# Neural Networks

Machine learning (ML) is a branch of Artificial intelligence (AI), the name given to the field developing technologies concerned with enabling a machine to simulate human behaviour. ML refers to the subfield of AI aimed at studying computer algorithms that are designed to operate and self-improve based on data and pattern recognition. There are 3 main ML algorithms categories:

- Supervised learning: the algorithm is presented with a data set containing a set of inputs and their associated outputs or labels. The task is to achieve an accurate mapping between the two while being predictive on new inputs. This category can be further subdivided into classification and regression algorithm types. In the former, the output is a discrete function or simply a category, while in the latter the output is a real continuous function of the inputs.
- Unsupervised learning: the algorithm is presented with an unlabelled data. The task is to describe its hidden structure and correlations. One example of this category is the clustering algorithms that try to achieve a grouping of the data according to the patterns it can detect or is sensitive to.
- Reinforcement learning: the algorithm is provided by a desired performance within a specific context or constraints. The task is self-tuning based on trial and error trying to maximise the reward and minimise the penalty by approaching to the desired output.

As of the late 20th century, ML has been heavily applied to various problems in particle physics, such as simulations, real time analysis and triggering, object recon- struction, identification, and calibration, image recognition based on raw data in LHC analyses, approximating matrix elements, classifying the Standard Model events and finally determination of non-perturbative objects in QCD.

One of the most used ML algorithm in supervised learning, not only in particle physics, is the artificial neural networks (ANN). This algorithm initially was inspired from the mode of operation biological neural networks has in the human brain. Particularly w.r.t. features like receiving inputs (Dendrites), structure (Axon), connectivity (Synapses) and processing of information (Soma). A more important similarity, is the ability for ANN to continuously update its parameters based on the data it trains on and the patterns that it encounters.
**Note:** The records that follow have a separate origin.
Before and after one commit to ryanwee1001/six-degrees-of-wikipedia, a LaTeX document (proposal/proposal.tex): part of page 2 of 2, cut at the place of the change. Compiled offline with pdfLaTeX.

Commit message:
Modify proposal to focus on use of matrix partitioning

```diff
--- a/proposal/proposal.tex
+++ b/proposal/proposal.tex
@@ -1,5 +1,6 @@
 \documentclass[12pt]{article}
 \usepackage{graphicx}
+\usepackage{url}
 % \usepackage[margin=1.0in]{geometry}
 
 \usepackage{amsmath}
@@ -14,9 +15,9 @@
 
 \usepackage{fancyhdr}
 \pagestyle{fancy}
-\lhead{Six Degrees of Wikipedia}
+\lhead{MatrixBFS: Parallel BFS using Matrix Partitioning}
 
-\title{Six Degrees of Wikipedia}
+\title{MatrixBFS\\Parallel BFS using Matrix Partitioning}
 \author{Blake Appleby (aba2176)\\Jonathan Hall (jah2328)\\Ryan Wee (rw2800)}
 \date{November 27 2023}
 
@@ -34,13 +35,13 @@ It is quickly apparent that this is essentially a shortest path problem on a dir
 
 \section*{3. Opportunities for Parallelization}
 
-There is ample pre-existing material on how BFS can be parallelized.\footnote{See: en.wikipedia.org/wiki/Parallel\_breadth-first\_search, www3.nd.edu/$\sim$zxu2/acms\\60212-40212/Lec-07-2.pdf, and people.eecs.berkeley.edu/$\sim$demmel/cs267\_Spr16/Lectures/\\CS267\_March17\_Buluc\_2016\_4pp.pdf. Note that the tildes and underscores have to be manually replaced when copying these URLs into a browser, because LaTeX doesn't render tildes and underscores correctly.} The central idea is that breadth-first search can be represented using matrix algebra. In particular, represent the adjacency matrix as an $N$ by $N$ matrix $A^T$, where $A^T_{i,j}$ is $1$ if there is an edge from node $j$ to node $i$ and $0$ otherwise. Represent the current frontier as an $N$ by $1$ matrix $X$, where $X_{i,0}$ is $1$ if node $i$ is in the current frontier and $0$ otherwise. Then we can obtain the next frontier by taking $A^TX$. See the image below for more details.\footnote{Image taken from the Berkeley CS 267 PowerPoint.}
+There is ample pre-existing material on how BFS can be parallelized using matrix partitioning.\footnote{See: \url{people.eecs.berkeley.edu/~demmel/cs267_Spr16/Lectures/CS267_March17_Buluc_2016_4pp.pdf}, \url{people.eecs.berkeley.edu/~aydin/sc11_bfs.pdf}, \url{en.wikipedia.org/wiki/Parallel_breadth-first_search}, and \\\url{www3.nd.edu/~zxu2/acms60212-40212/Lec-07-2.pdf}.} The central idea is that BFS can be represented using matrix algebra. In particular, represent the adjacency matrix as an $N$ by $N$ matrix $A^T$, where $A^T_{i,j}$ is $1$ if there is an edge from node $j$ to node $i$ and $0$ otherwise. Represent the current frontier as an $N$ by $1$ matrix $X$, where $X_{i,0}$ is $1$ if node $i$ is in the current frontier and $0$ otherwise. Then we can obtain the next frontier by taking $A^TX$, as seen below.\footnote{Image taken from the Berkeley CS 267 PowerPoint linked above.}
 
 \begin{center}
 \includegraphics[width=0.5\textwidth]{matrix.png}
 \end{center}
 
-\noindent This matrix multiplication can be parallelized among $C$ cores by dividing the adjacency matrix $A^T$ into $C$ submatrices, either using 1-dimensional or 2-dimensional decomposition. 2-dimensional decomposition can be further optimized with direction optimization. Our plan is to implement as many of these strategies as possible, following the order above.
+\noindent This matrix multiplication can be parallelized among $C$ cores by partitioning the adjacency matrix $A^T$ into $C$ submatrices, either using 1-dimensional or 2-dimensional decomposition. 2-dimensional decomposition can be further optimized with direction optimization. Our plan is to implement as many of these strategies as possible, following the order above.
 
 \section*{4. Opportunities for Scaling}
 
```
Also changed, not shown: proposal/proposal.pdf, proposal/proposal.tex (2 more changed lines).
One of the most important features of NNs is its compliance with the universal approximation theorem that states that a feed forward NN with a single layer is sufficient to represent any function within the range of the given inputs.

The forward propagation is the mode in which an ANN evaluates its outputs based on a given input by a successive evaluation of the layers. Backward propagation is the mode in which the NN learn by propagating back into the parameters the error found between its output and the data. Backward propagation relies on computing the gradient of a loss function w.r.t. the weights and biases of the NN by means of a repeated application of the chain-rule. This gradient is then used by a minimisation algorithm that adopts a gradient-descent strategy.

In NNAD we present a C++ implementation of the analytic derivative of a feed-forward neural network with respect to its free parameters for an arbitrary architecture, known as back-propagation. We dubbed this code NNAD (Neural Network Analytic Derivatives) and interfaced it with the widely-used ceres-solver minimiser to fit neural networks to pseudodata in two different least-squares problems (See NNAD-Interface). The first is a direct fit of Legendre polynomials. The second is a somewhat more involved minimisation prob- lem where the function to be fitted takes part in an integral. Finally, using a consistent framework, we assess the efficiency of our analytic derivative formula as compared to numerical and automatic differentiation as provided by ceres-solver. We thus demonstrate the advantage of using NNAD in problems involving both deep or shallow neural networks.